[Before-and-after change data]
......
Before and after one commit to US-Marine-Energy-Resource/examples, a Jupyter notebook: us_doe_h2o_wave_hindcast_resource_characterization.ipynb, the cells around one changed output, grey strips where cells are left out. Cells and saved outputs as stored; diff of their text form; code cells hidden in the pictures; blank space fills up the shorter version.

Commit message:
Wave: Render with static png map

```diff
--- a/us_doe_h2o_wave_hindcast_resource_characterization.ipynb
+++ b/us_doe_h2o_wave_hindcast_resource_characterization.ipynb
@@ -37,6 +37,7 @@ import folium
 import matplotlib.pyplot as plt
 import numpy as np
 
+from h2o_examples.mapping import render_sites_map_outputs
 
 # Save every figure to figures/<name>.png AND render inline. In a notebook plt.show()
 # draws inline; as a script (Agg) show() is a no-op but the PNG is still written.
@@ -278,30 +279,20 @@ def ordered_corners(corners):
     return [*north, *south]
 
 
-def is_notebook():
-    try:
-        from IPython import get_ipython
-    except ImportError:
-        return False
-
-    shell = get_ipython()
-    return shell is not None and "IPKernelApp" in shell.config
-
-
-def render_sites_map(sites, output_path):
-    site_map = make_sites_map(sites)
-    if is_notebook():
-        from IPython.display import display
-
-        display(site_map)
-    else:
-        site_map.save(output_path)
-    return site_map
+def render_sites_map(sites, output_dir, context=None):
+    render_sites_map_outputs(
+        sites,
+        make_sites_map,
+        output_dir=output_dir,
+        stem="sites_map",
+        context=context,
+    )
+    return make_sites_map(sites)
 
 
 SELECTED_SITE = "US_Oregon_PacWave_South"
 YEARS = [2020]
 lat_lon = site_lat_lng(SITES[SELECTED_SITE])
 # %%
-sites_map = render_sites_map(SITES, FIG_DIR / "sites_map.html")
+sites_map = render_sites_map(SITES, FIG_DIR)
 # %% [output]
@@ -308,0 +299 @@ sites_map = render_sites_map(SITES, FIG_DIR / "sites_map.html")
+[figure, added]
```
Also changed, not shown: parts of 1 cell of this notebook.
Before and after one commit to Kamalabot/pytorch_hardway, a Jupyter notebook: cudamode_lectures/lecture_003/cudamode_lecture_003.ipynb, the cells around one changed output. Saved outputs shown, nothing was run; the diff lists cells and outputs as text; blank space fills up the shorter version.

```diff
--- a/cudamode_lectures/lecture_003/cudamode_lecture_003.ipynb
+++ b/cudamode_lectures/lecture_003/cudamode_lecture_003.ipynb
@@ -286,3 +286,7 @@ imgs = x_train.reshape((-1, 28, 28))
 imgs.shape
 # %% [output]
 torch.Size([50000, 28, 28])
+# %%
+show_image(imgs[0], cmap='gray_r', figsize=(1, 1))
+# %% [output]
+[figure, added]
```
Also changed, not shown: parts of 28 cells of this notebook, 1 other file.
......
All of the entries must be given again, word for word.

Before and after one commit to US-Marine-Energy-Resource/examples, a Jupyter notebook: us_doe_h2o_wave_hindcast_resource_characterization.ipynb, the cells around one changed output, grey strips where cells are left out. Cells and saved outputs as stored; diff of their text form; code cells hidden in the pictures; blank space fills up the shorter version.

Commit message:
Wave: Render with static png map

```diff
--- a/us_doe_h2o_wave_hindcast_resource_characterization.ipynb
+++ b/us_doe_h2o_wave_hindcast_resource_characterization.ipynb
@@ -37,6 +37,7 @@ import folium
 import matplotlib.pyplot as plt
 import numpy as np
 
+from h2o_examples.mapping import render_sites_map_outputs
 
 # Save every figure to figures/<name>.png AND render inline. In a notebook plt.show()
 # draws inline; as a script (Agg) show() is a no-op but the PNG is still written.
@@ -278,30 +279,20 @@ def ordered_corners(corners):
     return [*north, *south]
 
 
-def is_notebook():
-    try:
-        from IPython import get_ipython
-    except ImportError:
-        return False
-
-    shell = get_ipython()
-    return shell is not None and "IPKernelApp" in shell.config
-
-
-def render_sites_map(sites, output_path):
-    site_map = make_sites_map(sites)
-    if is_notebook():
-        from IPython.display import display
-
-        display(site_map)
-    else:
-        site_map.save(output_path)
-    return site_map
+def render_sites_map(sites, output_dir, context=None):
+    render_sites_map_outputs(
+        sites,
+        make_sites_map,
+        output_dir=output_dir,
+        stem="sites_map",
+        context=context,
+    )
+    return make_sites_map(sites)
 
 
 SELECTED_SITE = "US_Oregon_PacWave_South"
 YEARS = [2020]
 lat_lon = site_lat_lng(SITES[SELECTED_SITE])
 # %%
-sites_map = render_sites_map(SITES, FIG_DIR / "sites_map.html")
+sites_map = render_sites_map(SITES, FIG_DIR)
 # %% [output]
@@ -308,0 +299 @@ sites_map = render_sites_map(SITES, FIG_DIR / "sites_map.html")
+[figure, added]
```
Also changed, not shown: parts of 1 cell of this notebook.
Before and after one commit to Kamalabot/pytorch_hardway, a Jupyter notebook: cudamode_lectures/lecture_003/cudamode_lecture_003.ipynb, the cells around one changed output. Saved outputs shown, nothing was run; the diff lists cells and outputs as text; blank space fills up the shorter version.

```diff
--- a/cudamode_lectures/lecture_003/cudamode_lecture_003.ipynb
+++ b/cudamode_lectures/lecture_003/cudamode_lecture_003.ipynb
@@ -286,3 +286,7 @@ imgs = x_train.reshape((-1, 28, 28))
 imgs.shape
 # %% [output]
 torch.Size([50000, 28, 28])
+# %%
+show_image(imgs[0], cmap='gray_r', figsize=(1, 1))
+# %% [output]
+[figure, added]
```
Also changed, not shown: parts of 28 cells of this notebook, 1 other file.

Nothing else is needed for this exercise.